Superintendents from Elizabethtown Independent Schools, Hardin County Schools and West Point Independent Schools met Tuesday night with the League of Women Voters at the Brown-Pusey House to discuss the impact of state and federal budgets on local school districts. Each spoke of the “juggling act” that preparing a district budget can be and ways they’ve made it work.
EIS Superintendent Gary French said his district’s budget broke down into about 62 percent state funding, 24 percent local funding and about 10 percent federal funding.
The largest portion of EIS’ federal funding goes to low-income students and students with disabilities, which was true of Hardin County Schools and West Point Independent Schools as well.
HCS Superintendent Nannette Johnston said the largest impact on the budgeting process has been a lack of state funding. School districts last school year didn’t receive the full amount of their Support Education Excellence in Kentucky money, which for HCS was about $1.2 million.
Textbooks also haven’t been funded in the past few years, Johnston said.
Money struggles have been a constant since Johnston started her superintendency in 2007.
“Every year we have had a budget challenge,” she said.
For West Point, the district never has fully recovered from the 1997 flood, said Superintendent Pamela Stephens, as it caused about 40 percent of its student population to move out of the district.
The district also has a high low-income population, sitting at about 80 percent, Stephens said.
She said for her district to pay for initiatives such as new technology and preschool, it turned to fundraising events a few years ago, such as bingo. She said the district since has stopped doing that.
The district also has a very high tax rate, but Stephens said the community is committed to educating its students.

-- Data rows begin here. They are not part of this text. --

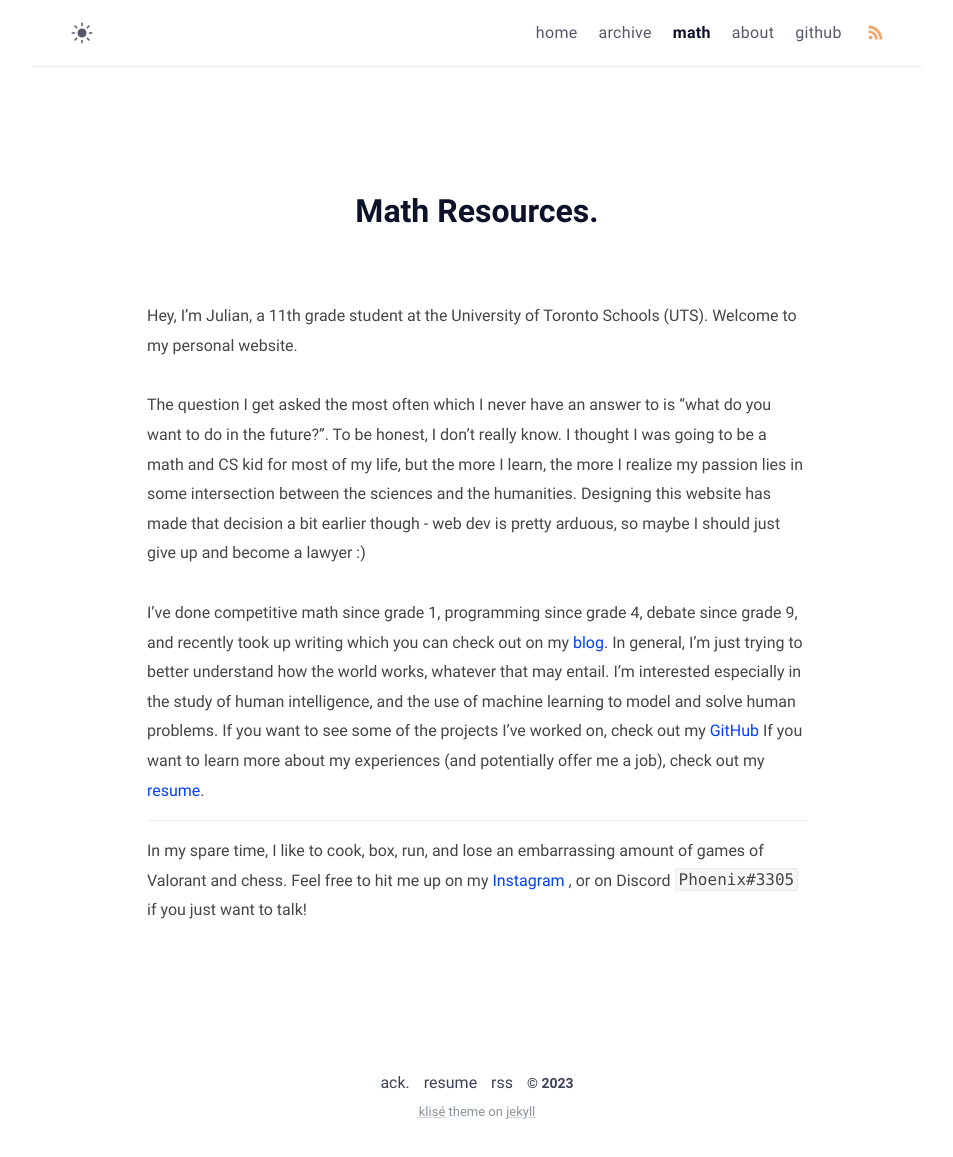
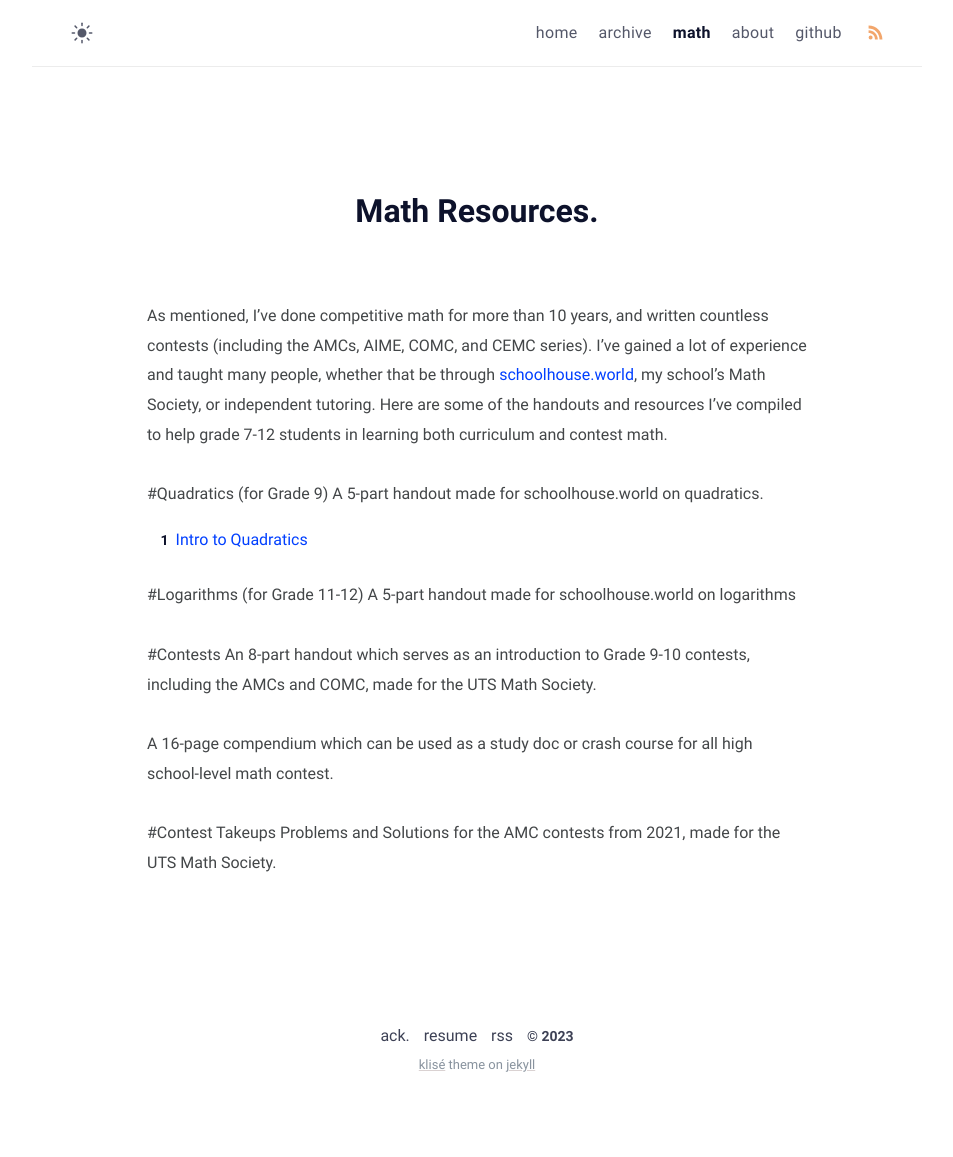
Before and after one commit to zhaju/old, a Jekyll site: the page built from math.md, in a window 1280 px wide. Shown: the whole page, without its empty margins (163-1116 px from the left). Built offline with Jekyll 4.4.1, drawn with Linux system fonts in a browser that asks for light colours; after the commit the page ends 1109 px from its top, so only the background shows below that.

Commit message:
Update math.md

```diff
--- a/math.md
+++ b/math.md
@@ -6,13 +6,19 @@ excerpt:
 comments: false
 ---
 
-Hey, I’m Julian, a 11th grade student at the University of Toronto Schools (UTS). Welcome to my personal website.
+As mentioned, I’ve done competitive math for more than 10 years, and written countless contests (including the AMCs, AIME, COMC, and CEMC series). I’ve gained a lot of experience and taught many people, whether that be through [schoolhouse.world](https://schoolhouse.world/), my school’s Math Society, or independent tutoring. Here are some of the handouts and resources I’ve compiled to help grade 7-12 students in learning both curriculum and contest math.
 
-The question I get asked the most often which I never have an answer to is “what do you want to do in the future?”.  To be honest, I don’t really know. I thought I was going to be a math and CS kid for most of my life, but the more I learn, the more I realize my passion lies in some intersection between the sciences and the humanities. Designing this website has made that decision a bit earlier though - web dev is pretty arduous, so maybe I should just give up and become a lawyer :)
+#Quadratics (for Grade 9)
+A 5-part handout made for schoolhouse.world on quadratics.
+1. [Intro to Quadratics](zhaju/zhaju.github.io/assets/math/quadratics/1. Intro_to_Parabolas.pdf)
 
-I’ve done competitive math since grade 1, programming since grade 4, debate since grade 9, and recently took up writing which you can check out on my [blog](https://zhaju.github.io/archive/). In general, I’m just trying to better understand how the world works, whatever that may entail. I’m interested especially in the study of human intelligence, and the use of machine learning to model and solve human problems. If you want to see some of the projects I’ve worked on, check out my [GitHub](https://github.com/zhaju)  If you want to learn more about my experiences (and potentially offer me a job), check out my [resume](https://zhaju.github.io/assets/Resume.pdf).
+#Logarithms (for Grade 11-12)
+A 5-part handout made for schoolhouse.world on logarithms
 
+#Contests
+An 8-part handout which serves as an introduction to Grade 9-10 contests, including the AMCs and COMC, made for the UTS Math Society.
 
-<hr>
+A 16-page compendium which can be used as a study doc or crash course for all high school-level math contest.
 
-In my spare time, I like to cook, box, run, and lose an embarrassing amount of games of Valorant and chess. Feel free to hit me up on my [Instagram](https://www.instagram.com/julianzhang_/) , or on Discord ``Phoenix#3305`` if you just want to talk!
+#Contest Takeups
+Problems and Solutions for the AMC contests from 2021, made for the UTS Math Society.
```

Kelly Cantrall can be reached at (270) 505-1747 or email@example.com.